Daily Drip

China’s Epstein: Billionaire Tycoon Charged with Child Sexual Abuse


When #MeToo first rocked the American entertainment industry, its waves were powerful enough to break on the shores of China, sparking a parallel movement dubbed #我也是. Now, almost one year later, those waves have not stopped breaking — last Saturday in Shanghai, billionaire real-estate developer Wang Zhenhua was arrested in response to the alleged sexual molestation of a 9 year old girl.

Last week, Chinese media outlets reported that Wang and a female accomplice, “Zhou”, were involved in the trafficking and molestation of two girls, aged 9 and 12. It is alleged that Zhou took the children from a neighboring province to Wang’s hotel, after telling the parents they were going to Shanghai Disneyland.

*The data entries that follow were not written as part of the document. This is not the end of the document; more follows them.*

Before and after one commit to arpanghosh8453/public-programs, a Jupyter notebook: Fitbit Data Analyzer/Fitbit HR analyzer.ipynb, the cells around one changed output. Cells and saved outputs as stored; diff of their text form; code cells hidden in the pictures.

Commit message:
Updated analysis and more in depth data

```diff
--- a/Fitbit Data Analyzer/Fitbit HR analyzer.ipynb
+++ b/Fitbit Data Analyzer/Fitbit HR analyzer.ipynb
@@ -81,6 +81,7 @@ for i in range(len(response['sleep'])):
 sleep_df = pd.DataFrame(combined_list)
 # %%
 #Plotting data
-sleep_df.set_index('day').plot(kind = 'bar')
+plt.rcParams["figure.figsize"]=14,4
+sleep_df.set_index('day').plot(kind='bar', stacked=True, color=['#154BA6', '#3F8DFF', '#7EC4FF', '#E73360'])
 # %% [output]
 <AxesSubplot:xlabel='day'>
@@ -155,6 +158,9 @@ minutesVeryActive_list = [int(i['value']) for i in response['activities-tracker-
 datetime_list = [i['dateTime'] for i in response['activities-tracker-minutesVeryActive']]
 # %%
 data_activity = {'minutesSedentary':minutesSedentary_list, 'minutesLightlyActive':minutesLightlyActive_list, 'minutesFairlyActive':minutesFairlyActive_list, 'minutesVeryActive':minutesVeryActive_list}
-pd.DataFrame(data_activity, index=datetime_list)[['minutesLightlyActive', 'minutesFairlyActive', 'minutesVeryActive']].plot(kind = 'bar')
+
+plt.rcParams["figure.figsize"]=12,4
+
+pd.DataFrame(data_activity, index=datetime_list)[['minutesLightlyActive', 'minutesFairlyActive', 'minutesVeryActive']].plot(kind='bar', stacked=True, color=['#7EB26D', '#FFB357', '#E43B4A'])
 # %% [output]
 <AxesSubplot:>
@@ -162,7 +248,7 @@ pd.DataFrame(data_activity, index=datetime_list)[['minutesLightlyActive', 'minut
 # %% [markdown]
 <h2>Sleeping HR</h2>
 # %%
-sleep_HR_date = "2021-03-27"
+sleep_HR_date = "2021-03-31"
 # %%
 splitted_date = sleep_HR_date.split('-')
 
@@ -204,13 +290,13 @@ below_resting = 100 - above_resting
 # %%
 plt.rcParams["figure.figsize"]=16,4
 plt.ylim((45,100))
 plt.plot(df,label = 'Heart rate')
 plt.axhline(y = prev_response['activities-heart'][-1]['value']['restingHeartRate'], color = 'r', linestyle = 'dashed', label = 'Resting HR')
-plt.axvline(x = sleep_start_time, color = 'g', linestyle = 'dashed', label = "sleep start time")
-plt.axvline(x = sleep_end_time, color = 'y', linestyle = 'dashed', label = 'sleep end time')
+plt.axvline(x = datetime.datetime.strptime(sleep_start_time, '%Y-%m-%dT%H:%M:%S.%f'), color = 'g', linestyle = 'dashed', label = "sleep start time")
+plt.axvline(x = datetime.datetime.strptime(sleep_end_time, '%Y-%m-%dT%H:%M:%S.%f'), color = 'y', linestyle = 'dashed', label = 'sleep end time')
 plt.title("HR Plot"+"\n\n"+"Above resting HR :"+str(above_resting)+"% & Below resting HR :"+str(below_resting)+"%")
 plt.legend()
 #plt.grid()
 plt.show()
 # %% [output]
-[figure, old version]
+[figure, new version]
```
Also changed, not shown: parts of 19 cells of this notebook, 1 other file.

Later, one of the children told her parents that she had been molested, leading to the detention of both Wang and Zhou.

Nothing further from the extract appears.